DALLAS (CBSDFW.COM) – Kelly McGowan used the assistance of crutches to get her to her seat. Jessica Clouse tried to hold back tears while explaining her physical pain, and concern for her future. The women are connected by their roles as players on the SMU rowing team.
For over two decades, SMU has had a women’s only rowing crew competing in matches against other colleges.READ MORE: 'Heading Home Today Empty Handed:' Aaron Tschritter Passed Away In Dallas Car Crash, Sister & Wife Say
Clouse and McGowan are now part of a team of eight current and former SMU rowing team players suing the university on claims of negligence and discrimination. “I stand before you unable to walk or sit without pain. Poor coaching, training technique and inadequate supervision led us to this place,” McGowan said Friday morning.
The eight women claim SMU violated Title IX rules, requiring equal treatment for men and women in college athletic programs based on the school’s investment in coaching, training and medical oversight.

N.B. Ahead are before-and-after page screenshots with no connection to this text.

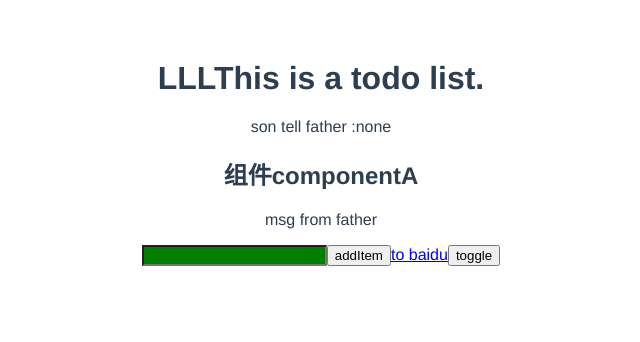
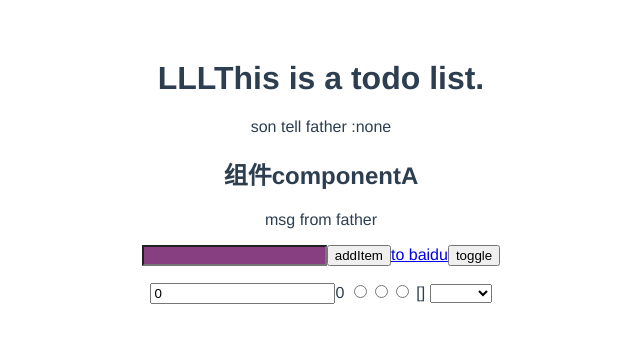
Before and after one commit to ZippoLee12138/vueTest, a Vue app: page / in a window 1280 px wide. Shown: the top 342 px of the page, without its empty margins (319-959 px from the left). Built offline with nearby package versions, Linux system fonts and the light colour scheme.

Commit message:
vue事件绑定和表单

```diff
--- a/src/App.vue
+++ b/src/App.vue
@@ -15,6 +15,17 @@
       </li>
     </ul>
 
+    <input v-model.trim="input2" />{{ input2}}
+
+    <input v-model="myBox" type="radio" value="apple" />
+    <input v-model="myBox" type="radio" value="banana" />
+    <input v-model="myBox" type="radio" value="orange" />
+    {{myBox}}
+
+    <select v-model="selection">
+      <option v-for="item in selectionOptions" :value="item.name">{{item.name}}</option>
+    </select>
+    {{selection}}
     <!-- <div>
       <ul>
         <li v-for="(value,key) in objList">
@@ -57,9 +68,23 @@ export default {
         'arr-class-2'
       ],
       inputStyle:{
-        'color':'red',
-        'background-color':'green'
-      }
+        'color':'black',
+        'background-color':'#873f82'
+      },
+      input2:0,
+      myBox:[],
+      selection:'',
+      selectionOptions:[
+        {
+          name:'jerry'
+        },
+        {
+          name:'may'
+        },
+        {
+          name:'rechild'
+        }
+      ]
     }
   },
   components:{ComponentA},
```
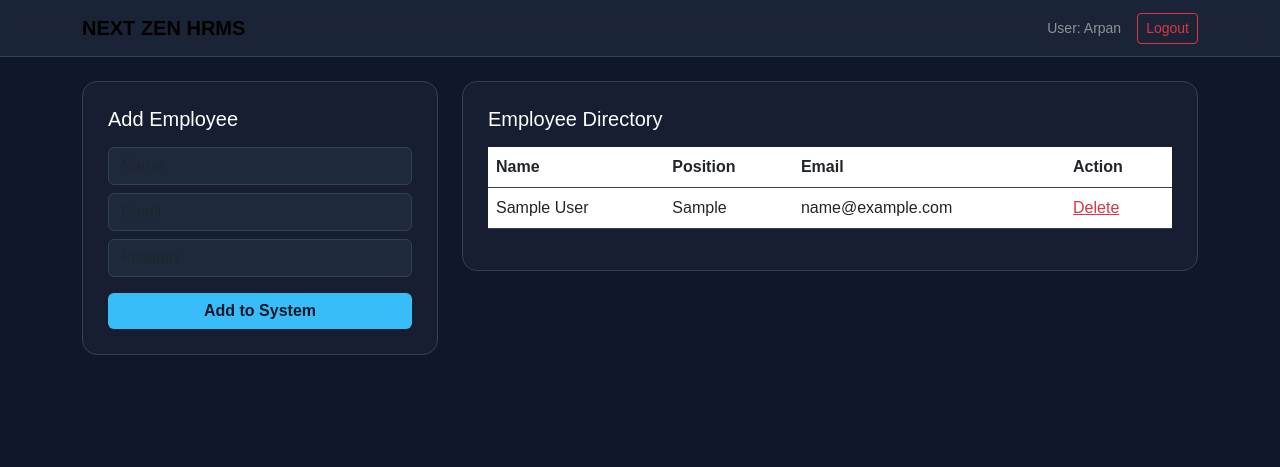
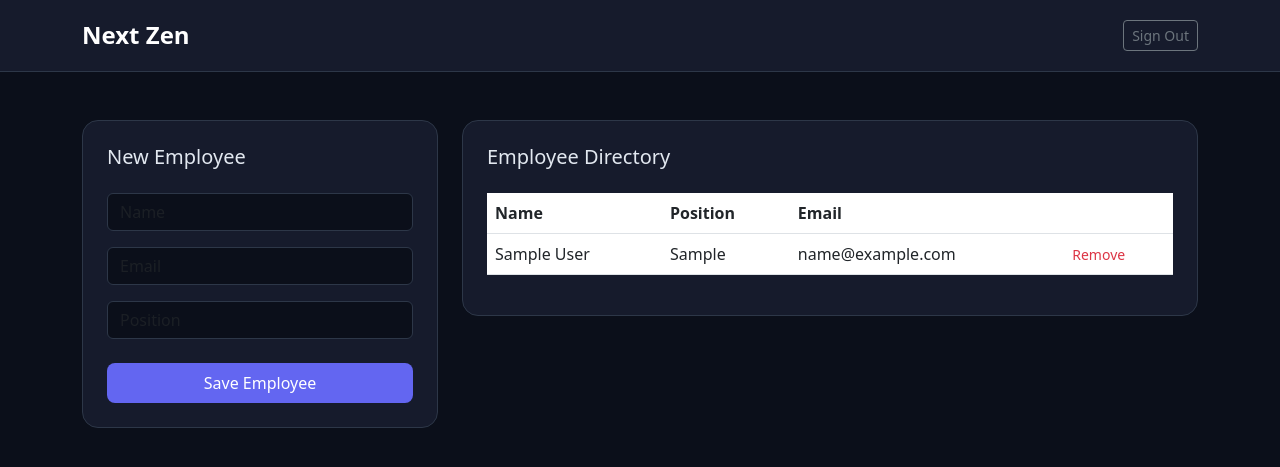
Before and after one commit to Arpan-Automation/my-first-website, a Flask app: page /dashboard in a window 1280 px wide. Shown: the top 467 px of the page. Run offline with Flask 3, Linux system fonts and the light colour scheme; a user stored in the database is signed in; tables that the repository leaves empty hold one stand-in row (values such as "Sample post").

Commit message:
Final Consistent Premium Design

```diff
--- a/app.py
+++ b/app.py
@@ -4,9 +4,8 @@ from flask_sqlalchemy import SQLAlchemy
 from werkzeug.security import generate_password_hash, check_password_hash
 
 base_dir = os.path.abspath(os.path.dirname(__file__))
-
 app = Flask(__name__, template_folder='templates')
-app.config['SECRET_KEY'] = 'premium-zen-key-2026'
+app.config['SECRET_KEY'] = 'ultimate-zen-2026'
 app.config['SQLALCHEMY_DATABASE_URI'] = 'sqlite:///' + os.path.join(base_dir, 'users.db')
 app.config['SQLALCHEMY_TRACK_MODIFICATIONS'] = False
 
@@ -39,9 +38,9 @@ def signup():
         try:
             db.session.add(new_user)
             db.session.commit()
-            flash('Account Created! Login now.', 'success')
+            flash('Success! Account created.', 'success')
             return redirect(url_for('home'))
-        except: flash('User already exists!', 'danger')
+        except: flash('Error: User exists.', 'danger')
     return render_template('signup.html')
 
 @app.route('/login', methods=['POST'])
@@ -65,7 +64,6 @@ def add_employee():
         new_emp = Employee(name=request.form['name'], email=request.form['email'], position=request.form['position'])
         db.session.add(new_emp)
         db.session.commit()
-        flash('Employee Added!', 'success')
     return redirect(url_for('dashboard'))
 
 @app.route('/delete/<int:id>')
--- a/templates/dashboard.html
+++ b/templates/dashboard.html
@@ -1,47 +1,44 @@
 <!DOCTYPE html>
 <html lang="en">
 <head>
-    <meta charset="UTF-8"><title>Dashboard | Next Zen</title>
+    <meta charset="UTF-8"><title>Dashboard</title>
     <link href="https://cdn.jsdelivr.net/npm/bootstrap@5.3.0/dist/css/bootstrap.min.css" rel="stylesheet">
     <style>
-        body { background: #0f172a; color: white; font-family: sans-serif; }
-        .glass-nav { background: rgba(30, 41, 59, 0.8); backdrop-filter: blur(10px); border-bottom: 1px solid #334155; }
-        .glass-card { background: rgba(255, 255, 255, 0.03); border: 1px solid #334155; border-radius: 15px; padding: 25px; }
-        .table { color: white; border-color: #334155; }
-        .btn-zen { background: #38bdf8; border: none; color: #0f172a; font-weight: bold; }
-        .form-control { background: #1e293b; border: 1px solid #334155; color: white; }
+        body { background: #0b0f1a; color: #e2e8f0; }
+        .navbar { background: #161b2c; border-bottom: 1px solid #2d3748; padding: 20px 0; }
+        .card-custom { background: #161b2c; border: 1px solid #2d3748; border-radius: 16px; padding: 24px; }
+        .table { color: #e2e8f0; --bs-table-hover-bg: #1e293b; }
+        .btn-add { background: #6366f1; border: none; color: white; border-radius: 8px; padding: 8px 20px; }
+        .form-control { background: #0b0f1a; border: 1px solid #2d3748; color: white; }
     </style>
 </head>
 <body>
-<nav class="navbar glass-nav mb-4"><div class="container">
-    <span class="navbar-brand fw-bold">NEXT ZEN HRMS</span>
-    <div class="d-flex align-items-center">
-        <span class="me-3 small text-white-50">User: {{ user }}</span>
-        <a href="/logout" class="btn btn-sm btn-outline-danger">Logout</a>
-    </div>
+    <nav class="navbar mb-5"><div class="container">
+        <span class="h4 fw-bold m-0 text-white">Next Zen</span>
+        <a href="/logout" class="btn btn-outline-secondary btn-sm">Sign Out</a>
     </div></nav>
 
     <div class="container"><div class="row">
-    <div class="col-md-4 mb-4"><div class="glass-card">
-        <h5 class="mb-3">Add Employee</h5>
+        <div class="col-lg-4 mb-4"><div class="card-custom">
+            <h5 class="mb-4">New Employee</h5>
             <form action="/add_employee" method="POST">
-            <input type="text" name="name" class="form-control mb-2" placeholder="Name" required>
-            <input type="email" name="email" class="form-control mb-2" placeholder="Email" required>
-            <input type="text" name="position" class="form-control mb-3" placeholder="Position" required>
-            <button class="btn btn-zen w-100">Add to System</button>
+                <input type="text" name="name" class="form-control mb-3" placeholder="Name">
+                <input type="email" name="email" class="form-control mb-3" placeholder="Email">
+                <input type="text" name="position" class="form-control mb-4" placeholder="Position">
+                <button class="btn btn-add w-100">Save Employee</button>
             </form>
         </div></div>
-    <div class="col-md-8"><div class="glass-card">
-        <h5>Employee Directory</h5>
-        <table class="table table-hover mt-3">
-            <thead><tr><th>Name</th><th>Position</th><th>Email</th><th>Action</th></tr></thead>
+        <div class="col-lg-8"><div class="card-custom">
+            <h5 class="mb-4">Employee Directory</h5>
+            <div class="table-responsive"><table class="table table-hover">
+                <thead><tr><th>Name</th><th>Position</th><th>Email</th><th></th></tr></thead>
                 <tbody>
                     {% for emp in employees %}
                     <tr><td>{{emp.name}}</td><td>{{emp.position}}</td><td>{{emp.email}}</td>
-                    <td><a href="/delete/{{emp.id}}" class="text-danger">Delete</a></td></tr>
+                    <td><a href="/delete/{{emp.id}}" class="text-danger text-decoration-none small">Remove</a></td></tr>
                     {% endfor %}
                 </tbody>
-        </table>
+            </table></div>
         </div></div>
     </div></div>
 </body>
```
Also changed, not shown: templates/signup.html (+24 -13 lines). Lines whose indentation alone changed are shown as unchanged.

“SMU had the opportunity and ability to correct this, to provide equality to its rowers. It chose not to,” attorney Alex Zalkin said during a news conference for four of the eight women listed in the suit.
The women described sustained injuries during training, practice or competition, and pointed to designated trainers provided by SMU who had no or little background in the sport of rowing.READ MORE: Dallas Stars Win Fourth Game In A Row, Beating Arizona Coyotes 3-2
The women said they shared a weight trainer from the SMU football program. “The female rowers here were not afforded equal access to competent medical care or qualified athletic trainers and coaches. And this wasn’t a secret,” Zalkin claimed.
Zalkin said SMU systematically discriminated against female rowers in particular with inequality funding and second class resources.
The lawsuit alleges the women were subject to inadequate rowing and weightlifting techniques, and were told to “deal with it.” Zalkin said SMU treated the rowing program as an afterthought, for the purpose of complying with Title IX.
Instead, the suit alleges SMU violated federal rules.MORE NEWS: Dallas Police Ask Public For Help Finding Deadly Hit-And-Run Suspects
SMU officials issued a statement Friday after the lawsuit was filed on federal district court.
SMU’s foremost concern is always for students’ health and well-being. For student-athletes, in particular, our goal in our training programs is to emphasize and support health, fitness and injury prevention. While the University does not comment on pending litigation, SMU is committed to complying with Title IX in its athletic programs and throughout the campus.